| Directions |
The records below are to be returned exactly as written, minus their pictures.
═════ Records to use
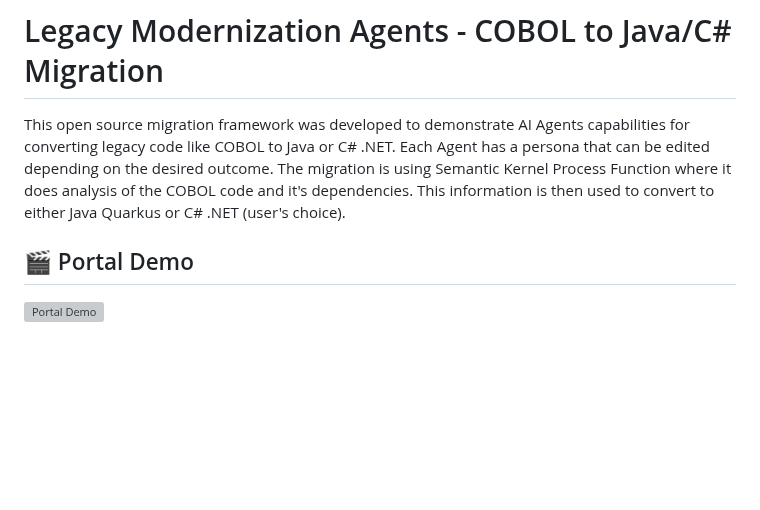
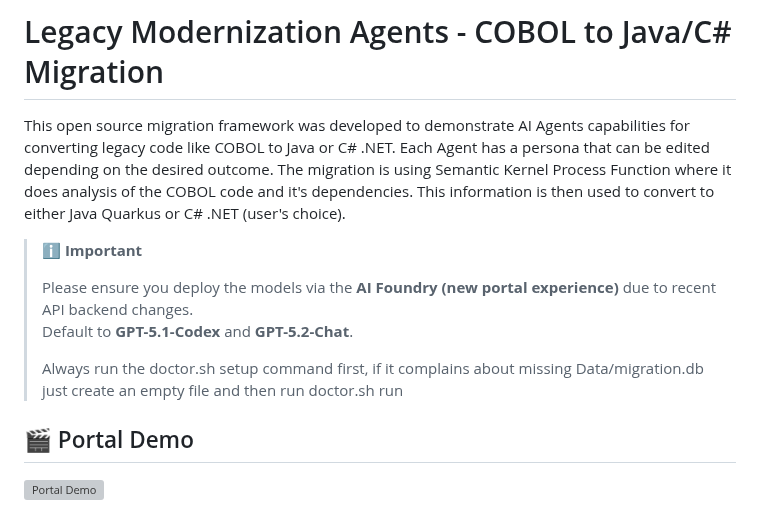
Before and after one commit to Azure-Samples/Legacy-Modernization-Agents, a Markdown page: README.md, the part around the change. Drawn GitHub-style; blank space fills up the shorter version; grey boxes are pictures that could not be loaded.

Commit message:
Update README with deployment and setup instructions
Added important deployment instructions and setup steps.

```diff
--- a/README.md
+++ b/README.md
@@ -2,6 +2,13 @@
 
 This open source migration framework was developed to demonstrate AI Agents capabilities for converting legacy code like COBOL to Java or C# .NET. Each Agent has a persona that can be edited depending on the desired outcome.
 The migration is using Semantic Kernel Process Function where it does analysis of the COBOL code and it's dependencies. This information is then used to convert to either Java Quarkus or C# .NET (user's choice).
+
+> ℹ️ **Important**
+>
+> Please ensure you deploy the models via the **AI Foundry (new portal experience)** due to recent API backend changes.
+> Default to **GPT-5.1-Codex** and **GPT-5.2-Chat**.
+>
+> Always run the doctor.sh setup command first, if it complains about missing Data/migration.db just create an empty file and then run doctor.sh run
 
 ## 🎬 Portal Demo
 
```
══════════
| Answer to this exercise |
Before and after one commit to Azure-Samples/Legacy-Modernization-Agents, a Markdown page: README.md, the part around the change. Drawn GitHub-style; blank space fills up the shorter version; grey boxes are pictures that could not be loaded.

Commit message:
Update README with deployment and setup instructions
Added important deployment instructions and setup steps.

```diff
--- a/README.md
+++ b/README.md
@@ -2,6 +2,13 @@
 
 This open source migration framework was developed to demonstrate AI Agents capabilities for converting legacy code like COBOL to Java or C# .NET. Each Agent has a persona that can be edited depending on the desired outcome.
 The migration is using Semantic Kernel Process Function where it does analysis of the COBOL code and it's dependencies. This information is then used to convert to either Java Quarkus or C# .NET (user's choice).
+
+> ℹ️ **Important**
+>
+> Please ensure you deploy the models via the **AI Foundry (new portal experience)** due to recent API backend changes.
+> Default to **GPT-5.1-Codex** and **GPT-5.2-Chat**.
+>
+> Always run the doctor.sh setup command first, if it complains about missing Data/migration.db just create an empty file and then run doctor.sh run
 
 ## 🎬 Portal Demo
 
```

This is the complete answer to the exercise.